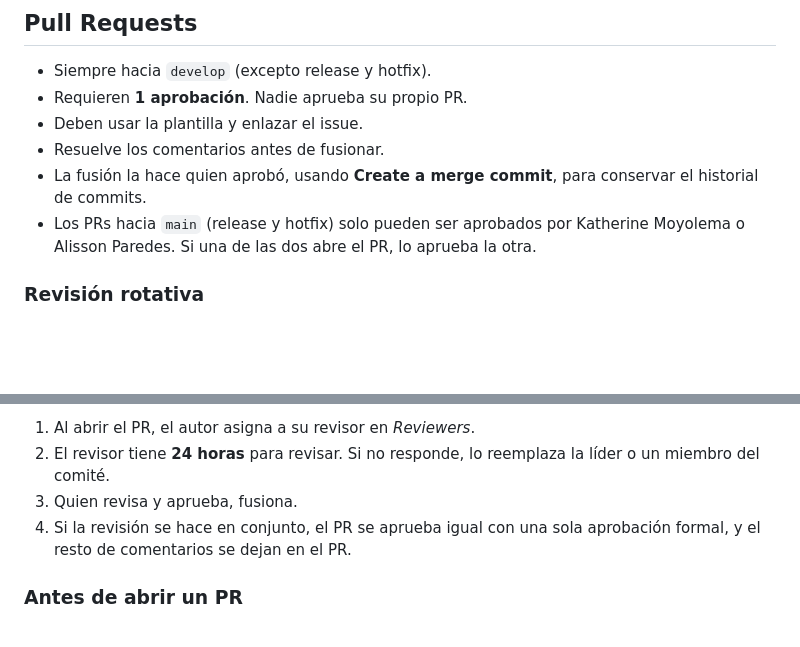
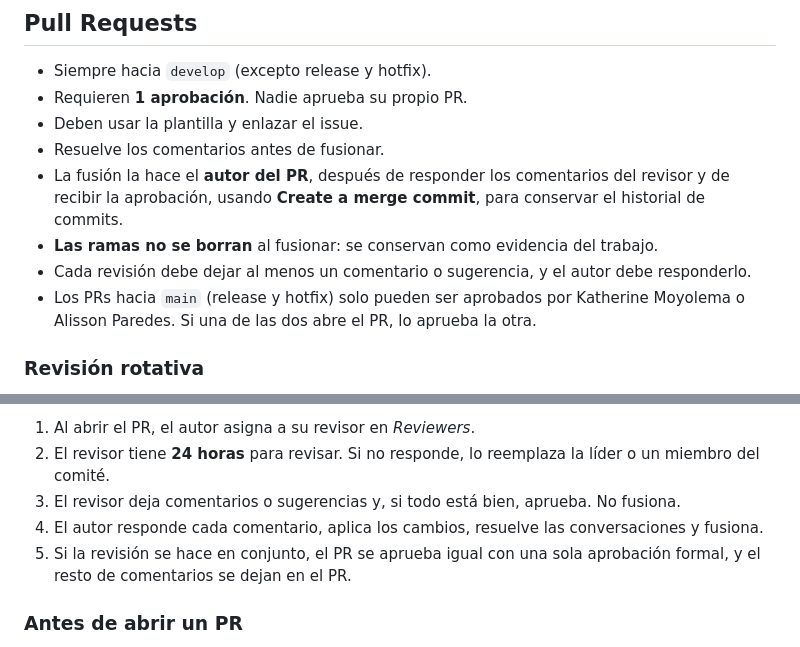
Before and after one commit to kmoyolema3929/MoviPass, a Markdown page: CONTRIBUTING.md, 2 parts joined by grey strips. Drawn GitHub-style; blank space fills up the shorter version.

Commit message:
docs: el autor fusiona el PR y se exige comentar la revisión

```diff
--- a/CONTRIBUTING.md
+++ b/CONTRIBUTING.md
@@ -46,7 +46,9 @@ En la Fase 2 se agrega el ticket al final: `fix: corregir generación del QR (CA
 - Requieren **1 aprobación**. Nadie aprueba su propio PR.
 - Deben usar la plantilla y enlazar el issue.
 - Resuelve los comentarios antes de fusionar.
-- La fusión la hace quien aprobó, usando **Create a merge commit**, para conservar el historial de commits.
+- La fusión la hace el **autor del PR**, después de responder los comentarios del revisor y de recibir la aprobación, usando **Create a merge commit**, para conservar el historial de commits.
+- **Las ramas no se borran** al fusionar: se conservan como evidencia del trabajo.
+- Cada revisión debe dejar al menos un comentario o sugerencia, y el autor debe responderlo.
 - Los PRs hacia `main` (release y hotfix) solo pueden ser aprobados por Katherine Moyolema o Alisson Paredes. Si una de las dos abre el PR, lo aprueba la otra.
 
 ### Revisión rotativa
@@ -64,8 +66,9 @@ Los PRs hacia `develop` se revisan en círculo, de forma ordenada. Cada persona
 Cómo se aplica:
 1. Al abrir el PR, el autor asigna a su revisor en *Reviewers*.
 2. El revisor tiene **24 horas** para revisar. Si no responde, lo reemplaza la líder o un miembro del comité.
-3. Quien revisa y aprueba, fusiona.
-4. Si la revisión se hace en conjunto, el PR se aprueba igual con una sola aprobación formal, y el resto de comentarios se dejan en el PR.
+3. El revisor deja comentarios o sugerencias y, si todo está bien, aprueba. No fusiona.
+4. El autor responde cada comentario, aplica los cambios, resuelve las conversaciones y fusiona.
+5. Si la revisión se hace en conjunto, el PR se aprueba igual con una sola aprobación formal, y el resto de comentarios se dejan en el PR.
 
 ### Antes de abrir un PR
 - [ ] Mi rama parte de `develop` y sigue la convención de nombres.
```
################
YOUR ASSIGNMENT:
Please return all of the entries word for word, excluding the pictures.

RESPONSE BOX:
Before and after one commit to kmoyolema3929/MoviPass, a Markdown page: CONTRIBUTING.md, 2 parts joined by grey strips. Drawn GitHub-style; blank space fills up the shorter version.

Commit message:
docs: el autor fusiona el PR y se exige comentar la revisión

```diff
--- a/CONTRIBUTING.md
+++ b/CONTRIBUTING.md
@@ -46,7 +46,9 @@ En la Fase 2 se agrega el ticket al final: `fix: corregir generación del QR (CA
 - Requieren **1 aprobación**. Nadie aprueba su propio PR.
 - Deben usar la plantilla y enlazar el issue.
 - Resuelve los comentarios antes de fusionar.
-- La fusión la hace quien aprobó, usando **Create a merge commit**, para conservar el historial de commits.
+- La fusión la hace el **autor del PR**, después de responder los comentarios del revisor y de recibir la aprobación, usando **Create a merge commit**, para conservar el historial de commits.
+- **Las ramas no se borran** al fusionar: se conservan como evidencia del trabajo.
+- Cada revisión debe dejar al menos un comentario o sugerencia, y el autor debe responderlo.
 - Los PRs hacia `main` (release y hotfix) solo pueden ser aprobados por Katherine Moyolema o Alisson Paredes. Si una de las dos abre el PR, lo aprueba la otra.
 
 ### Revisión rotativa
@@ -64,8 +66,9 @@ Los PRs hacia `develop` se revisan en círculo, de forma ordenada. Cada persona
 Cómo se aplica:
 1. Al abrir el PR, el autor asigna a su revisor en *Reviewers*.
 2. El revisor tiene **24 horas** para revisar. Si no responde, lo reemplaza la líder o un miembro del comité.
-3. Quien revisa y aprueba, fusiona.
-4. Si la revisión se hace en conjunto, el PR se aprueba igual con una sola aprobación formal, y el resto de comentarios se dejan en el PR.
+3. El revisor deja comentarios o sugerencias y, si todo está bien, aprueba. No fusiona.
+4. El autor responde cada comentario, aplica los cambios, resuelve las conversaciones y fusiona.
+5. Si la revisión se hace en conjunto, el PR se aprueba igual con una sola aprobación formal, y el resto de comentarios se dejan en el PR.
 
 ### Antes de abrir un PR
 - [ ] Mi rama parte de `develop` y sigue la convención de nombres.
```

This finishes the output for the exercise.